A lot of the discussion (which I'm glad is still happening) that's been going on about double-blind reviewing has been making assumptions that we would know if there was bias (against women, unknown authors, whatever) and that part of the reason that this discussion is coming up is because these authors perceive this bias and are cranky about it. That is not my opinion. I've never perceived any bias and have no personal grievance against the process. In fact, the reviews that I've gotten have shown that the reviewers truly read and thought about my papers and took time to write thoughtful feedback. I deeply appreciate their efforts. The problem is that bias is often unperceived. I include my own biases in this, and work hard to recognize them in myself.
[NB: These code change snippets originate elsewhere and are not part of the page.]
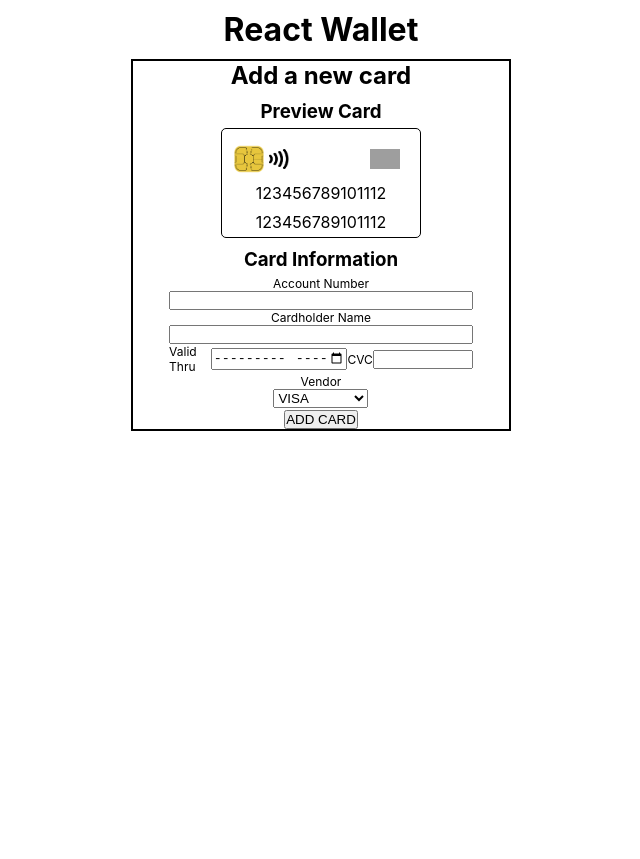
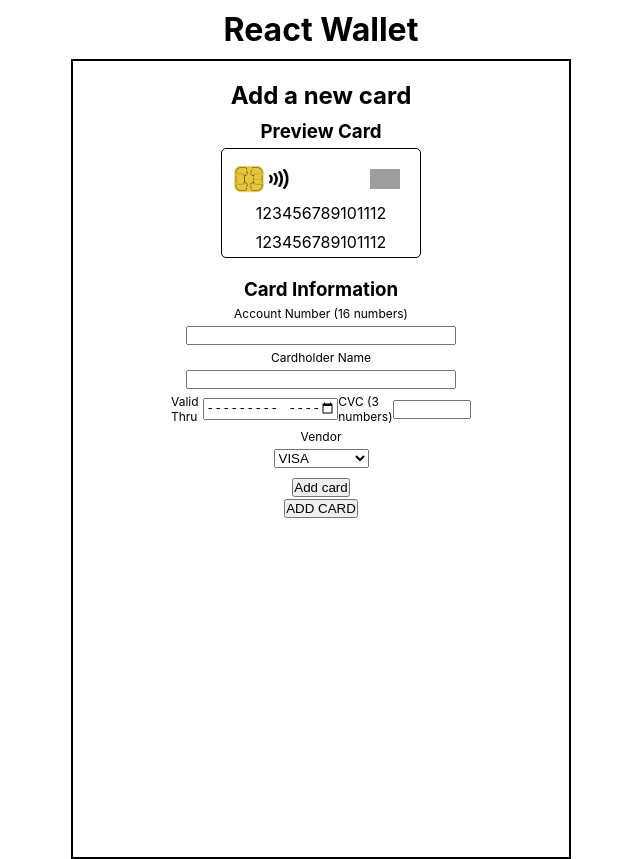
Before and after one commit to inspectah14/react-wallet, a React (Create React App) app: page /addcards in a window 1280 px wide. Shown: the whole page, without its empty margins (319-959 px from the left). Before the commit the page ends 800 px from the top, so only its background shows below. Built offline with nearby package versions, Linux system fonts and the light colour scheme; grey boxes are pictures that could not be loaded.

Commit message:
update styling, form validation, save form data in hook

```diff
--- a/src/App.scss
+++ b/src/App.scss
@@ -23,7 +23,8 @@ body {
 
   .main {
     border: 2px solid black;
-    width: 90%;
+    width: 500px;
+    height: 800px;
     display: flex;
     flex-direction: column;
     align-items: center;
--- a/src/components/Form/Form.jsx
+++ b/src/components/Form/Form.jsx
@@ -1,21 +1,46 @@
+import { useState } from "react";
+import { useNavigate } from "react-router-dom";
 import "../../styles/form.scss";
 
 const Form = () => {
+  const [formData, setFormData] = useState({
+    accountNumber: "",
+    accountName: "",
+    expiryDate: "",
+    cvcNumber: "",
+    vendorSelector: "",
+  });
+  const navigate = useNavigate();
+
+  const handleSubmit = (e) => {
+    e.preventDefault();
+    // navigate("/");
+    console.log(formData);
+  };
   return (
-    <form className="form">
-      <label htmlFor="accountNumber">Account Number</label>
+    <form className="form" onSubmit={handleSubmit}>
+      <label htmlFor="accountNumber">Account Number (16 numbers)</label>
       <input
-        type="number"
-        min={16}
-        max={16}
+        type="text"
+        onChange={(e) =>
+          setFormData({ ...formData, accountNumber: e.target.value })
+        }
+        value={formData.accountNumber}
+        pattern="[0-9]{16}"
         id="accountNumber"
+        name="accountNumber"
         className="input account-info"
         required
       />
       <label htmlFor="accountName">Cardholder Name</label>
       <input
         type="text"
+        onChange={(e) =>
+          setFormData({ ...formData, accountName: e.target.value })
+        }
+        value={formData.accountName}
         id="accountName"
+        name="accountName"
         className="input account-info"
         required
       />
@@ -23,24 +48,43 @@ const Form = () => {
         <label htmlFor="expiryDate">Valid Thru</label>
         <input
           type="month"
+          onChange={(e) =>
+            setFormData({ ...formData, expiryDate: e.target.value })
+          }
+          value={formData.expiryDate}
           id="expiryDate"
+          name="expiryDate"
           className="input expiry-cvc"
           required
         />
-        <label htmlFor="cvcNumber">CVC</label>
+        <label htmlFor="cvcNumber">CVC (3 numbers)</label>
         <input
-          type="number"
+          type="text"
+          onChange={(e) =>
+            setFormData({ ...formData, cvcNumber: e.target.value })
+          }
+          value={formData.cvcNumber}
+          pattern="[0-9]{3}"
           id="cvcNumber"
+          name="cvcNumber"
           className="input expiry-cvc"
           required
         />
       </div>
       <label htmlFor="vendorSelector">Vendor</label>
-      <select name="" id="vendorSelector">
-        <option value="1">VISA</option>
-        <option value="2">MasterCard</option>
-        <option value="3">Diner's Club</option>
+      <select
+        name="vendorSelector"
+        id="vendorSelector"
+        onChange={(e) =>
+          setFormData({ ...formData, vendorSelector: e.target.value })
+        }
+        value={formData.vendorSelector}
+      >
+        <option value="Visa">VISA</option>
+        <option value="Mastercard">MasterCard</option>
+        <option value="Diners">Diner's Club</option>
       </select>
+      <button type="submit"> Add card </button>
     </form>
   );
 };
--- a/src/styles/form.scss
+++ b/src/styles/form.scss
@@ -1,12 +1,28 @@
+.main.addCards {
+  justify-content: flex-start;
+
+  .page-heading {
+    margin-top: 20px;
+  }
+
+  .active-card {
+    margin-bottom: 10px;
+  }
+
   .form {
     display: flex;
     flex-direction: column;
     align-items: center;
     justify-content: center;
-  width: 90%;
+    width: 300px;
 
     label {
       font-size: 12px;
+      margin-bottom: 5px;
+    }
+
+    input {
+      margin-bottom: 5px;
     }
 
     .account-info {
@@ -14,7 +30,7 @@
     }
 
     .expiryCVC-container {
-    width: 90%;
+      width: 300px;
       display: flex;
       flex-direction: row;
       align-items: center;
@@ -23,4 +39,9 @@
         width: 45%;
       }
     }
+
+    select {
+      margin-bottom: 10px;
     }
+  }
+}
```
Lines whose indentation alone changed are shown as unchanged.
Still, I believe that often bias is unconscious.
When I was taking an upper level math seminar in my sophomore year of college, there were two seniors in the small class who stood out clearly above the rest - one guy and one girl. When she presented her solutions to homework problems, it was as if we were hearing a guest lecturer. Every point was covered. Her presentation was organized. Her math was flawless. She was able to answer our questions precisely and in a way so that we could understand. The guy was a different story. It was clear that he didn't always do the work beforehand. Still, when he presented, after some staring into space and thinking on his feet, the correct solution would appear on the board. He explained it clearly and answered questions, sometimes finding - and fixing - flaws along the way. I realized one day, when talking to a friend about the class, that I considered him to be the more brilliant of the two, ascribing to her the "female" qualities of organization and assuming that her flawless performances were due to advance planning and not to her mathematical ability, while his successes were a sign of his brilliance. This assumption is sexist. I recognized my bias, my internalized sexism if you will, only after most of the semester had passed.
I will not believe you if you claim that you are never biased.